If you are into fun and creeps, and want to explore mystifying beings in Paris, the city has plenty to offer to you. Apart from the Père-Lachaise cemetery and the Catacombs of Paris, you can explore much more in the City of Lights to add to your spooky adventure time. Below are top five places in Paris having creepy undertones and a mystifying ambiance. These places will let you explore beyond the picture postcard beauty of the city during your Paris sightseeing tours.
Le Musée des Vampires
The world’s only vampire museum is located in a gloomy passage near Porte des Lilas in Paris, which is run by Jacques Sirgent, an author cum film director, and a vampire collector. You can find plenty of vampire props and other creepy objects in the museum near by the metro, amuse yourselves seeing the myth, and explore some folklore.
Le Manoir de Paris
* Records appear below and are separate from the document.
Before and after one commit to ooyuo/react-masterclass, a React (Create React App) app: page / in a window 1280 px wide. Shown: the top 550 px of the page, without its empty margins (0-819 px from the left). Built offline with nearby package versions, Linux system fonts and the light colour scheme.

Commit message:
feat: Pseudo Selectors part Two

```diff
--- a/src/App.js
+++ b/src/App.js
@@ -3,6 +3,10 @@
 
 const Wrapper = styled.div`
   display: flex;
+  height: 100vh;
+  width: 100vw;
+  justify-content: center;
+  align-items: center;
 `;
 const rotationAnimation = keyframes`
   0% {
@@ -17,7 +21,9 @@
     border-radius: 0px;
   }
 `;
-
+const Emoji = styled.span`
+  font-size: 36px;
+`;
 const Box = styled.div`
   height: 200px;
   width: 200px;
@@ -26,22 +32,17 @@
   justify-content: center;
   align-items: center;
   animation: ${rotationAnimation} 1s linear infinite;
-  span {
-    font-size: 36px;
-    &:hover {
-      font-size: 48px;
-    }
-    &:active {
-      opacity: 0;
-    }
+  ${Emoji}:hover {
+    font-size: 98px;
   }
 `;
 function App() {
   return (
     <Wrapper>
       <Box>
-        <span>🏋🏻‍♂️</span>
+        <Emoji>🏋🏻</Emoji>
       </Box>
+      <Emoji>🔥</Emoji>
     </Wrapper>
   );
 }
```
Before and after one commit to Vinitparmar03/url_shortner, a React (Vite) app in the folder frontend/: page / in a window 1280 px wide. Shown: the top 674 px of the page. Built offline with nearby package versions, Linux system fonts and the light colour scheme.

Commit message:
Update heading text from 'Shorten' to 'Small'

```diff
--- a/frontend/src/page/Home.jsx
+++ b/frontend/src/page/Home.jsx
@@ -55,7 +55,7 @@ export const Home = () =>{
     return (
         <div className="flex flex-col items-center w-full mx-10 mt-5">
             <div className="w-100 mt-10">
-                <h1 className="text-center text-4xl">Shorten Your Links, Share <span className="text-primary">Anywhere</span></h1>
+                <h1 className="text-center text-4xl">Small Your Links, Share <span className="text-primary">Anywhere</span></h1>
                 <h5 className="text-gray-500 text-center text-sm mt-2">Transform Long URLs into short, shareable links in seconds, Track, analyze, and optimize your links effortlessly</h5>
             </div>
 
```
Manoir de Paris play hosts to a show named “The Legends of Paris,” a permanent fixture in the “haunted house” since the year 2011. The show would give the visitors a walk-through into the dark chapters of Parisian history on two separate floors. You would come across the “Man in the Iron Mask”, the ghost of Tuileries Gardens, and more in Le Manoir de Paris.
The Cimetière du Montparnasse
The cemetery in the 14th arrondissement is the second largest cemetery in Paris. The 45-acre landscape resembles an open-field park holding aboard tombstones and historic monuments in place. You can see the resting place of the dignitaries Frédéric Auguste, Bartholdi, Brancusi, Man Ray, and Henri Laurens here.
The Musée des Egouts
Acquaint the history of the sewers, from ancient France to the present day, in the sewer museum in Paris. Since 1850, during the reign of Napoleon Bonaparte, the covered sewer network had carried drain water from the streets, drinking water from the Seine, and those used to clean the streets in Paris. The tunnels are always creepy, so think about spending an hour somewhere in there during your Paris sightseeing tours.
The Musée Fragonard
The studying aids here were either sculptured in colored wax or produced from real things including organs, vascular systems, and limbs preserved in formaldehyde in the 18th Century French medical schools. The veterinarian cum surgeon Honoré Fragonard used to preserve flayed human figures and most his collections are on display in Musée Fragonard. Call it some sort of twisted imagination, but the displays here will mystify and intrigue you when you are on Paris sightseeing tours.